Ancient mass human sacrifice is unique, unexpected
Archaeologists in central Mexico have unearthed roughly 150 human skulls, indicating a mass human sacrifice at an unexpected scene. Christopher Morehart of Georgia State University, and his team, discovered the remains while looking at ancient agricultural patterns and human landscape uses in pasture land and corn fields that rest on a former lakebed.
The find appears to be a first on two counts.
The type of decapitation practiced on the victims, which represent a varied population, produced cuts closer to the base of the skull than the norm.
Also, the location of the burial is outside the ancient urban centers that practiced human sacrifice, like nearby Teotihuacan and, centuries later, the cities of the Aztecs. The skulls were found in a relatively obscure, modest interment.
The Washington Post reported on the find with an article that includes the perspective of Arizona State University Mesoamerican archaeologist Michael E. Smith.
Smith calls the find “impressive” and “puzzling” yet perhaps a sign of things to come. He notes that further excavation of ancient farm sites could yield evidence of similar mass burials or sacrifices.

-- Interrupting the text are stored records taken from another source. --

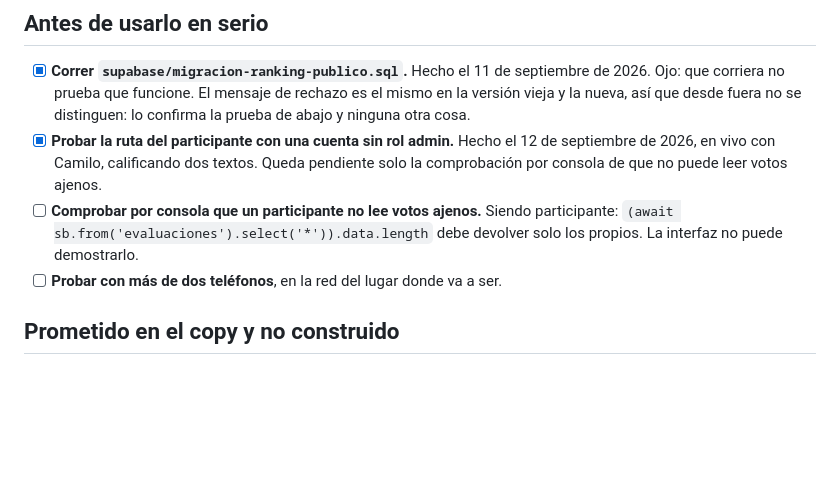
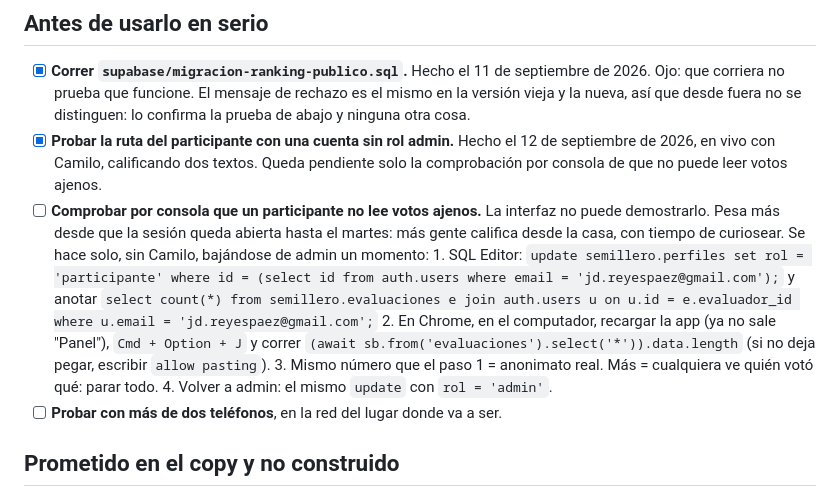
Before and after one commit to juandaveth/semillero-valoraciones, a Markdown page: ROADMAP.md, the part around the change. Rendered like a GitHub page; blank space fills up the shorter version.

Commit message:
ROADMAP: pasos para la prueba de anonimato por consola
Co-Authored-By: Claude Opus 5.5 <noreply@anthropic.com>

```diff
--- a/ROADMAP.md
+++ b/ROADMAP.md
@@ -13,9 +13,21 @@ Desplegar con `./deploy.sh` (nunca `vercel --prod` solo: no mueve el alias).
       12 de septiembre de 2026, en vivo con Camilo, calificando dos textos.
       Queda pendiente solo la comprobación por consola de que no puede leer
       votos ajenos.
-- [ ] **Comprobar por consola que un participante no lee votos ajenos.** Siendo
-      participante: `(await sb.from('evaluaciones').select('*')).data.length`
-      debe devolver solo los propios. La interfaz no puede demostrarlo.
+- [ ] **Comprobar por consola que un participante no lee votos ajenos.** La
+      interfaz no puede demostrarlo. Pesa más desde que la sesión queda abierta
+      hasta el martes: más gente califica desde la casa, con tiempo de curiosear.
+      Se hace solo, sin Camilo, bajándose de admin un momento:
+      1. SQL Editor: `update semillero.perfiles set rol = 'participante' where
+         id = (select id from auth.users where email = 'jd.reyespaez@gmail.com');`
+         y anotar `select count(*) from semillero.evaluaciones e join auth.users u
+         on u.id = e.evaluador_id where u.email = 'jd.reyespaez@gmail.com';`
+      2. En Chrome, en el computador, recargar la app (ya no sale "Panel"),
+         `Cmd + Option + J` y correr
+         `(await sb.from('evaluaciones').select('*')).data.length`
+         (si no deja pegar, escribir `allow pasting`).
+      3. Mismo número que el paso 1 = anonimato real. Más = cualquiera ve quién
+         votó qué: parar todo.
+      4. Volver a admin: el mismo `update` con `rol = 'admin'`.
 - [ ] **Probar con más de dos teléfonos**, en la red del lugar donde va a ser.
 
 ## Prometido en el copy y no construido
```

“It certainly is unusual for being the first such feature excavated by archaeologists,” he says of the discovery, “but it is possible that such shrines were more common in ancient times; we simply have no idea.”
Smith, who is a professor in the School of Human Evolution and Social Change in the College of Liberal Arts and Sciences, is a specialist on the Aztecs of central Mexico.